Saudis Foil Car Bomb Plot

Saudi rescue personel look through the rubble for additional bodies at dawn Sunday, November 9, 2003, at the site of Saturday night's attack in Riyadh, Saudi Arabia. At least two people were killed and 86 wounded, in what a government official said was a suicide car bombing. (AP Photo/John Moore) AP

Saudi security forces on Tuesday foiled a terrorist plan to detonate a car bomb in the capital, Riyadh, killing two suspected terrorists.

An Interior Ministry statement carried by the official Saudi Press Agency said security men clashed with the suspected terrorists, killing two of them and seizing a car laden with explosives.

It said the authorities are still investigating the identities of the two terrorists and other possible accomplices. A detailed statement would be released later, it added.

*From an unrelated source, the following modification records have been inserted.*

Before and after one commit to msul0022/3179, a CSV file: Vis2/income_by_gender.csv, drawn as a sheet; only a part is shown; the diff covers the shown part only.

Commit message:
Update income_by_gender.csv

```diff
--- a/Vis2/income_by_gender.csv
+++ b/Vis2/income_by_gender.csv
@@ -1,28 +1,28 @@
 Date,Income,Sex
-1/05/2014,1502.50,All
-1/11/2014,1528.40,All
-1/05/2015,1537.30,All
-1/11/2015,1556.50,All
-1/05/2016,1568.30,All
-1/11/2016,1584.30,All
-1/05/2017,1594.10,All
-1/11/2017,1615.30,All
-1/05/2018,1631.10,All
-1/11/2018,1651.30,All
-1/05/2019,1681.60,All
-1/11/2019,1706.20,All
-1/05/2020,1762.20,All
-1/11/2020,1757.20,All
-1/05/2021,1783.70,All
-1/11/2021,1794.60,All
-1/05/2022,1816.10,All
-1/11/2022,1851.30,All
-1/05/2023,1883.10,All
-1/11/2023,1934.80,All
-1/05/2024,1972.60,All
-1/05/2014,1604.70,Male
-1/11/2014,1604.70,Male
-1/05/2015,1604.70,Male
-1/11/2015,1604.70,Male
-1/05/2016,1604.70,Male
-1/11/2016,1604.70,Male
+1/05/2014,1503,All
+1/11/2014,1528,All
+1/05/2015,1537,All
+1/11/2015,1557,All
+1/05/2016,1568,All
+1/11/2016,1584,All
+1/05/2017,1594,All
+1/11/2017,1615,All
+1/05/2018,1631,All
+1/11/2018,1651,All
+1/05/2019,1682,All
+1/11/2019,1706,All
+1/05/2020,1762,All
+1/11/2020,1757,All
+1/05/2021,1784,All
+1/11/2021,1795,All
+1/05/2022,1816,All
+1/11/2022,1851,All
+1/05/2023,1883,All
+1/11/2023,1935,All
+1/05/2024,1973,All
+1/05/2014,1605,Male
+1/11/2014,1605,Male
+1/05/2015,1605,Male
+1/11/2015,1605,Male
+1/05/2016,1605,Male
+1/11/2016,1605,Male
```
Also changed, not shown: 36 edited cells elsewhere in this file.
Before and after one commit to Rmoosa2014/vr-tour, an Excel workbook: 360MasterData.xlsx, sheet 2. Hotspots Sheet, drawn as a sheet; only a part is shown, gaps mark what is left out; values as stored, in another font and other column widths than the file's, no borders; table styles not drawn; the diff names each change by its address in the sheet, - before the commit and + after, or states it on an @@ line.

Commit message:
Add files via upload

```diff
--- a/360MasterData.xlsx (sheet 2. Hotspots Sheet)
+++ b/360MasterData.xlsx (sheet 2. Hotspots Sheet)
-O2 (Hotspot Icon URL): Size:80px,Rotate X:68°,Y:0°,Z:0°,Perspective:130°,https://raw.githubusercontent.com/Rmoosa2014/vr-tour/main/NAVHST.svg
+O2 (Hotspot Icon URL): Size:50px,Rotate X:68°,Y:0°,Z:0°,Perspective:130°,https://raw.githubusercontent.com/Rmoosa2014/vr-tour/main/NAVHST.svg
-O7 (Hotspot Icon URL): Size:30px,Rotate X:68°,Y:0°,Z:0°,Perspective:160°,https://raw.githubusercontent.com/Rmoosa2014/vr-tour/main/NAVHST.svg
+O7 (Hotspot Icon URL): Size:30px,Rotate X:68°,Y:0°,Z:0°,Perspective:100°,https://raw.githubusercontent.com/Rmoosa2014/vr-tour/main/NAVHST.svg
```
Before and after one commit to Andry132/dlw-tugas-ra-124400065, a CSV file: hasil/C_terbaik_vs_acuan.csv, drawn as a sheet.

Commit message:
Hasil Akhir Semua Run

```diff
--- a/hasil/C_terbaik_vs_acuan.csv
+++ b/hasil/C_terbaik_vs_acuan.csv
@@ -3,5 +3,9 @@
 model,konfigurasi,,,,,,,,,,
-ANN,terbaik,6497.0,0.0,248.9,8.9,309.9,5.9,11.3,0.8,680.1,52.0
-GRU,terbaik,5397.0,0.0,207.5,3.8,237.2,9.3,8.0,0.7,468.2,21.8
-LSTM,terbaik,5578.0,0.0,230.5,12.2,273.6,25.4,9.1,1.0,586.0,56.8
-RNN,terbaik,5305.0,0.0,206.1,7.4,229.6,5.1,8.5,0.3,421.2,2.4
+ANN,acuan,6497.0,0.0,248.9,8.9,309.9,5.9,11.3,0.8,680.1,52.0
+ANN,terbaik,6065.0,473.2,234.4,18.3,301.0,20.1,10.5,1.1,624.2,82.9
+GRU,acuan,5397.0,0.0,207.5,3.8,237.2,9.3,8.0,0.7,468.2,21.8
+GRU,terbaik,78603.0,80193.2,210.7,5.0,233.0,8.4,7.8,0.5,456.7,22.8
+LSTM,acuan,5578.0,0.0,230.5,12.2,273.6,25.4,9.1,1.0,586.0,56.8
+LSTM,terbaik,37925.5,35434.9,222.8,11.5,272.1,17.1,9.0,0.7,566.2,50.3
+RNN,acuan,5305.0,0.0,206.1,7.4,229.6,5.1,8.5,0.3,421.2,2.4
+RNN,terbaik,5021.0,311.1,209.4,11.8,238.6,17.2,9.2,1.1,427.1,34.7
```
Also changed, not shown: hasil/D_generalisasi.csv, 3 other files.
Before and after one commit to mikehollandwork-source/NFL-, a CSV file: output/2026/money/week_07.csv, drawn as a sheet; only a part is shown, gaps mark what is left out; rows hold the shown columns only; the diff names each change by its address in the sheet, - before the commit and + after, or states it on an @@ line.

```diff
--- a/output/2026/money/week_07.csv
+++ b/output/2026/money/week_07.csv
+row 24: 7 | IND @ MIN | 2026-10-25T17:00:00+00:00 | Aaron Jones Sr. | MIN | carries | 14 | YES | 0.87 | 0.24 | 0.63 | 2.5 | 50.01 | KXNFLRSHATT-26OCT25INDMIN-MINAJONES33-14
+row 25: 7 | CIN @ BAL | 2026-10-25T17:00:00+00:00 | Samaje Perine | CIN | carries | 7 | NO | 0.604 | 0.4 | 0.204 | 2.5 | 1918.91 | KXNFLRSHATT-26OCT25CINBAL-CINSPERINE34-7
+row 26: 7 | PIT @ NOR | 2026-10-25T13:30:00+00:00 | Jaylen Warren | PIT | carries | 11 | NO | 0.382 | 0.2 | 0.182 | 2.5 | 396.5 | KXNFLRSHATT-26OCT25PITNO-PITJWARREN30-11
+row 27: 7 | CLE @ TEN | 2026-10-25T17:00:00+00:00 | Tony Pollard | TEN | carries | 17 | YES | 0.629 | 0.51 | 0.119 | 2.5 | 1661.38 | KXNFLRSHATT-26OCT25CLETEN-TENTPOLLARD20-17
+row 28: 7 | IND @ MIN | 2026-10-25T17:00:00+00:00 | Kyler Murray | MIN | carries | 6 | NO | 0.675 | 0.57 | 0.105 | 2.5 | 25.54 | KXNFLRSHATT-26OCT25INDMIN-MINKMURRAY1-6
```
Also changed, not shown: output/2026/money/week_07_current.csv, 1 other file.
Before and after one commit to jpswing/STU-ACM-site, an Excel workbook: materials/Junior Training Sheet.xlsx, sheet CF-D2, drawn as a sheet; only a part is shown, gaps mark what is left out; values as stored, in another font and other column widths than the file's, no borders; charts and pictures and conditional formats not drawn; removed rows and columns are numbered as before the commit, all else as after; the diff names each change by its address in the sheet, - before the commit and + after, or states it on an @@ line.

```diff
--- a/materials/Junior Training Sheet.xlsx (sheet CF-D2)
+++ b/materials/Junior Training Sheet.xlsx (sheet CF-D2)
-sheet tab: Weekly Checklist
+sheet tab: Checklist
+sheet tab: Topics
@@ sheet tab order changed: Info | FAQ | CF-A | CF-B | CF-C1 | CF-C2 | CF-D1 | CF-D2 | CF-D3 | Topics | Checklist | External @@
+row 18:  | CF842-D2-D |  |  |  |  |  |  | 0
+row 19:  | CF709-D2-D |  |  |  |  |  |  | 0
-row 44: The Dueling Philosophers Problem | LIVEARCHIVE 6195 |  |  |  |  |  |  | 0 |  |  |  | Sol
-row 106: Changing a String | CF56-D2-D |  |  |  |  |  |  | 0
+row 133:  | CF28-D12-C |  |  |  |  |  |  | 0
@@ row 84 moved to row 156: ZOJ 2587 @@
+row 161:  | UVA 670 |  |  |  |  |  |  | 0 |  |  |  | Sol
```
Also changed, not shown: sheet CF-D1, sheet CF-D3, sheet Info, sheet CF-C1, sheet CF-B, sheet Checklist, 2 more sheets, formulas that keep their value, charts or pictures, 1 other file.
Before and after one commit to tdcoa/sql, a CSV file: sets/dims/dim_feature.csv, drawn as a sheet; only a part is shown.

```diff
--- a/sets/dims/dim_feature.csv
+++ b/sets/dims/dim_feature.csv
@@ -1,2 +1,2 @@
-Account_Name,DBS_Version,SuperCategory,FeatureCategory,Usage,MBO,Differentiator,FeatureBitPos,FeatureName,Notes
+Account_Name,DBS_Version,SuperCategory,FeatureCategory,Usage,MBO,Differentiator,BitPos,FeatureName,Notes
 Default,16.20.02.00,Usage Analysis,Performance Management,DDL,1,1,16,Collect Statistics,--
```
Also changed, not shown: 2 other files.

Saudi Arabia has been stung by major attacks during the past seven months. Seventeen people were killed in a suicide bombing at a housing compound in the capital on Nov. 8, and in May, suicide bombings at three housing compounds in Riyadh left 35 dead, including 9 suicide bombers.

The May bombings spurred a massive crackdown by Saudi officials in which some 600 terrorism suspects were detained and several were killed.

The Arab kingdom has also been the subject of a slew of warnings by foreign governments to their citizens living or traveling there.

A day before the Nov. 8 bombing, the U.S. Embassy in Riyadh and America's consulates in Jiddah and Dhahran closed following terror warnings.

Even after the offices reopened, diplomats urged Americans in Saudi Arabia to vary their times and routes for essential travel, park their vehicles in protected areas and check their cars before using them.

Similar warnings were issued by U.S. or British authorities in August, September and October.

Saudi Arabia has been under pressure to crush networks that include al Qaeda, the terror group blamed for the Sept. 11, 2001 attacks on the United States. Fifteen of the 19 Sept. 11 hijackers were Saudis.

Saudi officials have been irked by continued allegations by U.S. officials of links between the kingdom and terror groups. To polish their image, Saudi Arabia has spent $17.6 million on public relations, advertising and lobbying since the Sept. 11 attacks.
  • Bootie Cosgrove-Mather

Comments